William Orlando Darby

Much has been written about William O. Darby and is available at numerous Web sites, but omitting him for that reason from Fort Smith's Who Who would be negligent. Here are some basic facts.

Bill Darby was born in Fort Smith in February 1911 to Percy and Nellie Darby. Percy, a musician, instructed Bill in music and he became proficient at the clarinet and the saxophone.

Educated in Fort Smith through high school, he went on to graduate from West Point. Many regard him as the founder of the modern Army Rangers, an elite commando division of the Army. Darby served in both theaters of World War II and was known for putting himself in the thick of battle instead of in a behind-the-lines command post.

He was killed in April 1945 by an artillery shell fired by German forces just days before the formal surrender of Germany. At the time of his death, he was assigned ot the Tenth Mountain Division. The following is an account of his death given by a Maj. Gen. David L. Ruffner who witnessed it.

"I was shoulder to shoulder with him when he got hit. We were standing there — a group of nine of us. That area was supposed to be safe. But a shell exploded over us. It was a freak shell, you might say. A one-in-a-million shell that came close in that area by pure accident. We had just taken the village the night before.

"The shell burst 10 feet overhead. I was standing right next to Bill. All nine of us were knocked down. I got up and Bill was lying at my feet.

"I bent down and felt of him. Then I yelled for medical aides. I thought he was unconscious. A man came over and looked at him. He felt inside Bill's jacket. The aide looked up at me and said: 'Do you know this man?' 'Certainly I do,' I said. 'How is he?' 'He's dead.' the aide said slowly. Bill was a wonderful fighter. ... He never knew what hit him. He died instantly."

Gen. George Patton said, "He was the bravest man I knew."
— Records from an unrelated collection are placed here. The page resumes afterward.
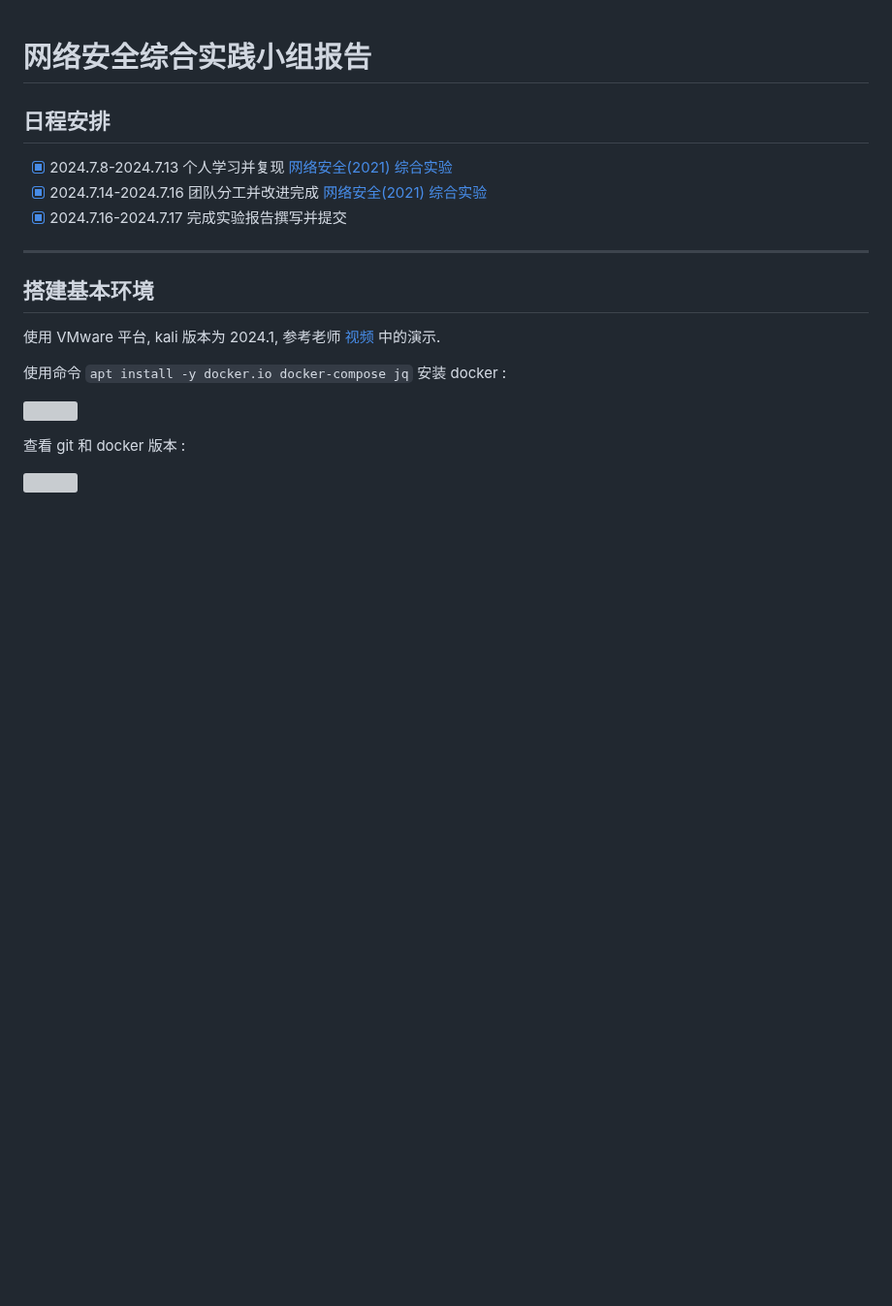
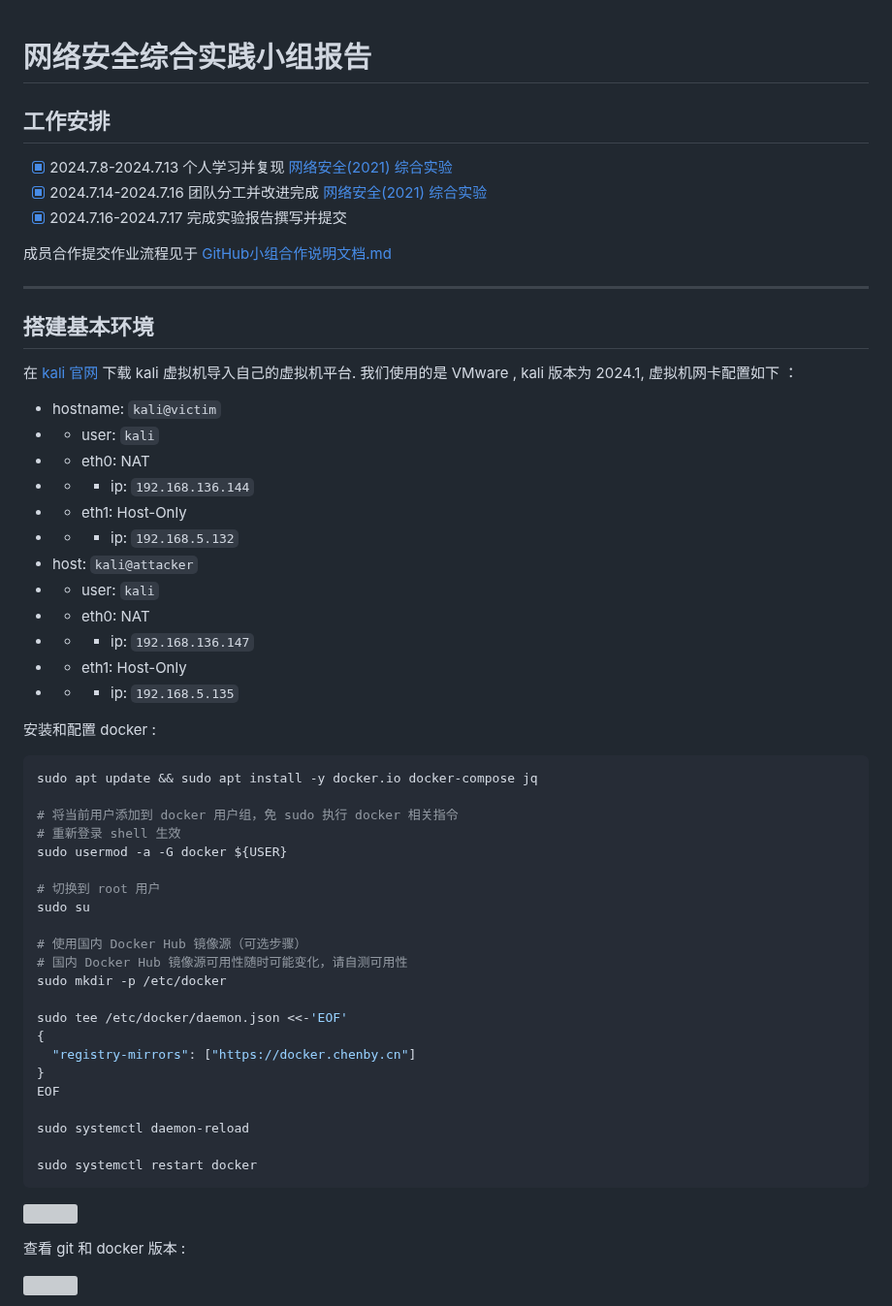
Before and after one commit to lihan3238/Network-Security-Comprehensive-Practice, a Markdown page: docs/网络安全综合实践小组报告.md, the part around one of its changes. Shown at 97% size. Rendered like a GitHub page; blank space fills up the shorter version; grey boxes are pictures that could not be loaded.

````diff
--- a/docs/网络安全综合实践小组报告.md
+++ b/docs/网络安全综合实践小组报告.md
@@ -1,19 +1,61 @@
 # 网络安全综合实践小组报告
 
-## 日程安排
+## 工作安排
 
 - [x]   2024.7.8-2024.7.13  个人学习并复现 [网络安全(2021) 综合实验](https://www.bilibili.com/video/BV1p3411x7da)
 - [x]   2024.7.14-2024.7.16  团队分工并改进完成 [网络安全(2021) 综合实验](https://www.bilibili.com/video/BV1p3411x7da)
 - [x]   2024.7.16-2024.7.17  完成实验报告撰写并提交
+
+  成员合作提交作业流程见于 [GitHub小组合作说明文档.md](./GitHub小组合作说明文档.md)
 
 ---
 
 
 ## 搭建基本环境
 
-使用 VMware 平台, kali 版本为 2024.1, 参考老师 [视频](https://www.bilibili.com/video/BV1p3411x7da?p=7&vd_source=5805c1231cd951b8c81ad0a508b22601) 中的演示.
+在 [kali 官网](https://www.kali.org/get-kali/#kali-virtual-machines) 下载 kali 虚拟机导入自己的虚拟机平台. 我们使用的是 VMware , kali 版本为 2024.1, 虚拟机网卡配置如下 ：
 
-使用命令 `apt install -y docker.io docker-compose jq` 安装 docker :
+- hostname: `kali@victim`
+- - user: `kali`
+- - eth0: NAT
+- - - ip: `192.168.136.144`
+- - eth1: Host-Only
+- - - ip: `192.168.5.132`
+- host: `kali@attacker`
+- - user: `kali`
+- - eth0: NAT
+- - - ip: `192.168.136.147`
+- - eth1: Host-Only
+- - - ip: `192.168.5.135`
+
+安装和配置 docker :
+
+```shell
+sudo apt update && sudo apt install -y docker.io docker-compose jq
+
+# 将当前用户添加到 docker 用户组，免 sudo 执行 docker 相关指令
+# 重新登录 shell 生效
+sudo usermod -a -G docker ${USER}
+
+# 切换到 root 用户
+sudo su
+
+# 使用国内 Docker Hub 镜像源（可选步骤）
+# 国内 Docker Hub 镜像源可用性随时可能变化，请自测可用性
+sudo mkdir -p /etc/docker
+
+sudo tee /etc/docker/daemon.json <<-'EOF'
+{
+  "registry-mirrors": ["https://docker.chenby.cn"]
+}
+EOF
+
+sudo systemctl daemon-reload
+
+sudo systemctl restart docker
+```
+
+
 
 ![](../img/DaleChu/install_docker.png)
 
````
Also changed, not shown: other parts of docs/网络安全综合实践小组报告.md (+10 -11 lines), README.md (+12 -11 lines).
Sources: "Ranger:, The Making of Legend: William O. Darby," Jennifer Kelly, University of Oklahoma, an unpublished paper; and "Arkansas Parents Hear Story of Hero's Death," Pual Mendy, Arkansas Gazette, undated.